[Version difference data]
┏━━

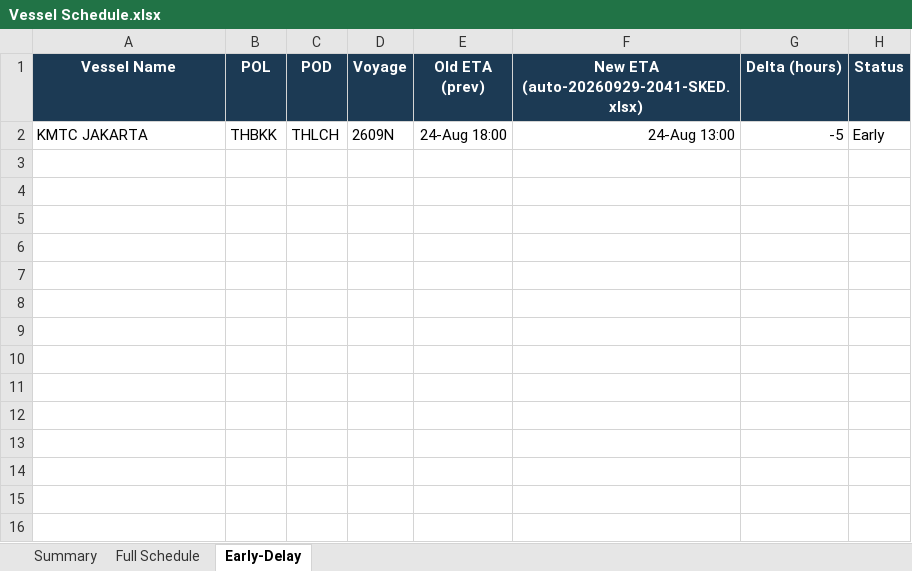
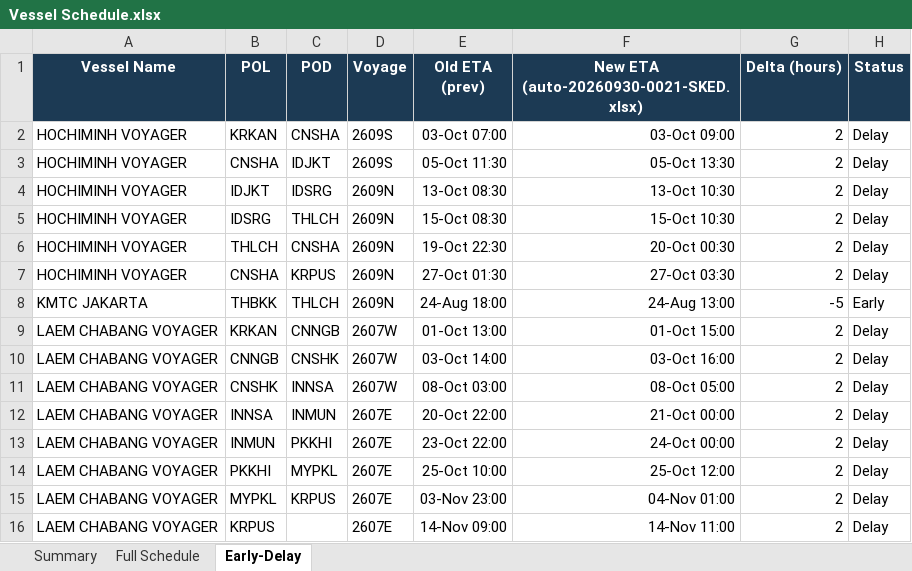
Before and after one commit to sirichai1265/heung-a-sked, an Excel workbook: Vessel Schedule.xlsx, sheet Early-Delay, drawn as a sheet; values as stored, in another font and other column widths than the file's, no borders; the diff names each change by its address in the sheet, - before the commit and + after, or states it on an @@ line.

```diff
--- a/Vessel Schedule.xlsx (sheet Early-Delay)
+++ b/Vessel Schedule.xlsx (sheet Early-Delay)
-F1: New ETA (auto-20260929-2041-SKED.xlsx)
+F1: New ETA (auto-20260930-0021-SKED.xlsx)
+row 2: HOCHIMINH VOYAGER | KRKAN | CNSHA | 2609S | 03-Oct 07:00 | 03-Oct 09:00 | 2 | Delay
+row 3: HOCHIMINH VOYAGER | CNSHA | IDJKT | 2609S | 05-Oct 11:30 | 05-Oct 13:30 | 2 | Delay
+row 4: HOCHIMINH VOYAGER | IDJKT | IDSRG | 2609N | 13-Oct 08:30 | 13-Oct 10:30 | 2 | Delay
+row 5: HOCHIMINH VOYAGER | IDSRG | THLCH | 2609N | 15-Oct 08:30 | 15-Oct 10:30 | 2 | Delay
+row 6: HOCHIMINH VOYAGER | THLCH | CNSHA | 2609N | 19-Oct 22:30 | 20-Oct 00:30 | 2 | Delay
+row 7: HOCHIMINH VOYAGER | CNSHA | KRPUS | 2609N | 27-Oct 01:30 | 27-Oct 03:30 | 2 | Delay
+row 9: LAEM CHABANG VOYAGER | KRKAN | CNNGB | 2607W | 01-Oct 13:00 | 01-Oct 15:00 | 2 | Delay
+row 10: LAEM CHABANG VOYAGER | CNNGB | CNSHK | 2607W | 03-Oct 14:00 | 03-Oct 16:00 | 2 | Delay
+row 11: LAEM CHABANG VOYAGER | CNSHK | INNSA | 2607W | 08-Oct 03:00 | 08-Oct 05:00 | 2 | Delay
+row 12: LAEM CHABANG VOYAGER | INNSA | INMUN | 2607E | 20-Oct 22:00 | 21-Oct 00:00 | 2 | Delay
+row 13: LAEM CHABANG VOYAGER | INMUN | PKKHI | 2607E | 23-Oct 22:00 | 24-Oct 00:00 | 2 | Delay
+row 14: LAEM CHABANG VOYAGER | PKKHI | MYPKL | 2607E | 25-Oct 10:00 | 25-Oct 12:00 | 2 | Delay
+row 15: LAEM CHABANG VOYAGER | MYPKL | KRPUS | 2607E | 03-Nov 23:00 | 04-Nov 01:00 | 2 | Delay
+row 16: LAEM CHABANG VOYAGER | KRPUS |  | 2607E | 14-Nov 09:00 | 14-Nov 11:00 | 2 | Delay
```
Also changed, not shown: sheet Full Schedule, sheet Summary, sked_current.xlsx, 4 other files.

┗━━

WORK TASK →
Within the data above, tally every line that has "auto" in it. Answer with the number only.

PROBLEM SOLUTION →
2